▸ **Goal of the exercise**
Return all lines below containing the word "Markdown".
** Opening Excerpted records block **
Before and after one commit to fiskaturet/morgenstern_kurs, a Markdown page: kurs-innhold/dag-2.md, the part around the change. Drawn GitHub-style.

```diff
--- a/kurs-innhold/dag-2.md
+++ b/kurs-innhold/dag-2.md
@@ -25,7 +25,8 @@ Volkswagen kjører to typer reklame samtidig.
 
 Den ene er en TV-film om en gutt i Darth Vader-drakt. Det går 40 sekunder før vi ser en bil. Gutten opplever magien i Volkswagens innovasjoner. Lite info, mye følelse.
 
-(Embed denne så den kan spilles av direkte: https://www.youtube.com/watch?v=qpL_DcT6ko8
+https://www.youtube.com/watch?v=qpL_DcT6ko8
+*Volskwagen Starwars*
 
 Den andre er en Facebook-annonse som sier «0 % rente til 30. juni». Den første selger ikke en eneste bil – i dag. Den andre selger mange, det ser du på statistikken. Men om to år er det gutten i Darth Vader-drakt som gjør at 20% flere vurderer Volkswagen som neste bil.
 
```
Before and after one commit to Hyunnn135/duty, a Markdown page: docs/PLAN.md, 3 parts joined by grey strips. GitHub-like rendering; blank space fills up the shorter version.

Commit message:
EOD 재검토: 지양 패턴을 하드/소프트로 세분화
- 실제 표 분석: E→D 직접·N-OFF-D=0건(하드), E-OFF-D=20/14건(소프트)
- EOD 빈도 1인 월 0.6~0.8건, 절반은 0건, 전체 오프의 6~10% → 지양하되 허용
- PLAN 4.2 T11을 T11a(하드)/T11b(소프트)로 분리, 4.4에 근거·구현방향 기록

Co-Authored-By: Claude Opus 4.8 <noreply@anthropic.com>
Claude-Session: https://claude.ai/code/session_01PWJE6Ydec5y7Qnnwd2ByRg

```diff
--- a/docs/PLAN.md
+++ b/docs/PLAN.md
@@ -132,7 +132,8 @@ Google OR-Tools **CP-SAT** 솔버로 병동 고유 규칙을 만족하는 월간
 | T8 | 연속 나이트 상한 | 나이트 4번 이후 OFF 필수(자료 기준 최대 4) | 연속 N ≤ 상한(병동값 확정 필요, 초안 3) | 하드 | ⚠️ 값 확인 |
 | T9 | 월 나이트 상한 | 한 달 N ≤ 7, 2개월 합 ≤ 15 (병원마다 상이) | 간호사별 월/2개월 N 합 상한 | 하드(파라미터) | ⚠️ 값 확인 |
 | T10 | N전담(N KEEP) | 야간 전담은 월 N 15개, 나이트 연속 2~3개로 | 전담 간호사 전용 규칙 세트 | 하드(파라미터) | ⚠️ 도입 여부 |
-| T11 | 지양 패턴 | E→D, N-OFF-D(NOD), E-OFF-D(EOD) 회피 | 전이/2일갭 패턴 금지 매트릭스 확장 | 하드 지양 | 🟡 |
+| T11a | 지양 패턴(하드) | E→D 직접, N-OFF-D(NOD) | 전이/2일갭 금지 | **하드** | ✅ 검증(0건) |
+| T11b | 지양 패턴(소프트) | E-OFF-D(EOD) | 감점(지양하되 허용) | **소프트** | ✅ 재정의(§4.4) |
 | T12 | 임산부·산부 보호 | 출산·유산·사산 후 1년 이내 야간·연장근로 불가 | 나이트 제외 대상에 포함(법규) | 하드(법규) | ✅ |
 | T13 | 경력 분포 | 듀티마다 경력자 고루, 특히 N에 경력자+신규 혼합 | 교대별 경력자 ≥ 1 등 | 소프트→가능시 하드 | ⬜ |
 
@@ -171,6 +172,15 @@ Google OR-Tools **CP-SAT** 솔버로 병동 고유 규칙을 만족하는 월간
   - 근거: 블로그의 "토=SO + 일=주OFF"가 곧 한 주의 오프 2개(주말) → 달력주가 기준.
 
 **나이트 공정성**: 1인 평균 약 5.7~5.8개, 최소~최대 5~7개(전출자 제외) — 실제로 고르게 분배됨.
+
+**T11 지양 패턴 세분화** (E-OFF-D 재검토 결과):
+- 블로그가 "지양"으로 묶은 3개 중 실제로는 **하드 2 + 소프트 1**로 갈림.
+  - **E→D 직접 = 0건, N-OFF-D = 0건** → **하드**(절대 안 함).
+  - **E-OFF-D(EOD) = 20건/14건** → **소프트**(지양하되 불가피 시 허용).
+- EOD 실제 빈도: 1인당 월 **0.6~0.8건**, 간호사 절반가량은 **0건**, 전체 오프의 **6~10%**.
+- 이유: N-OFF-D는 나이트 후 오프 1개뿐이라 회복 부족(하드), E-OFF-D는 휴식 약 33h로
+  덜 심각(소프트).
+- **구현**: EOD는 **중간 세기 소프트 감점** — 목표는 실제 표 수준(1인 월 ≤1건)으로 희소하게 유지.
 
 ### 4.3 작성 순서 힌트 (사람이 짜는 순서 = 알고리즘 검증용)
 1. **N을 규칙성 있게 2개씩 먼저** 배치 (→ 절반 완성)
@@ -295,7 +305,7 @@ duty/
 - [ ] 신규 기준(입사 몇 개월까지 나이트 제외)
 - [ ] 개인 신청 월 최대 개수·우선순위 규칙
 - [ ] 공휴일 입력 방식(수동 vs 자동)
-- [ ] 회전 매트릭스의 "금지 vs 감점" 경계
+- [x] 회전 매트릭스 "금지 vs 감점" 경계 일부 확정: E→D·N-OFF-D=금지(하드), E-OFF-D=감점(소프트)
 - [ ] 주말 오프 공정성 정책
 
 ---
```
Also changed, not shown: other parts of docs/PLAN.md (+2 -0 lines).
** Closing Excerpted records block **
▸ **Final answer**
Before and after one commit to fiskaturet/morgenstern_kurs, a Markdown page: kurs-innhold/dag-2.md, the part around the change. Drawn GitHub-style.
Before and after one commit to Hyunnn135/duty, a Markdown page: docs/PLAN.md, 3 parts joined by grey strips. GitHub-like rendering; blank space fills up the shorter version.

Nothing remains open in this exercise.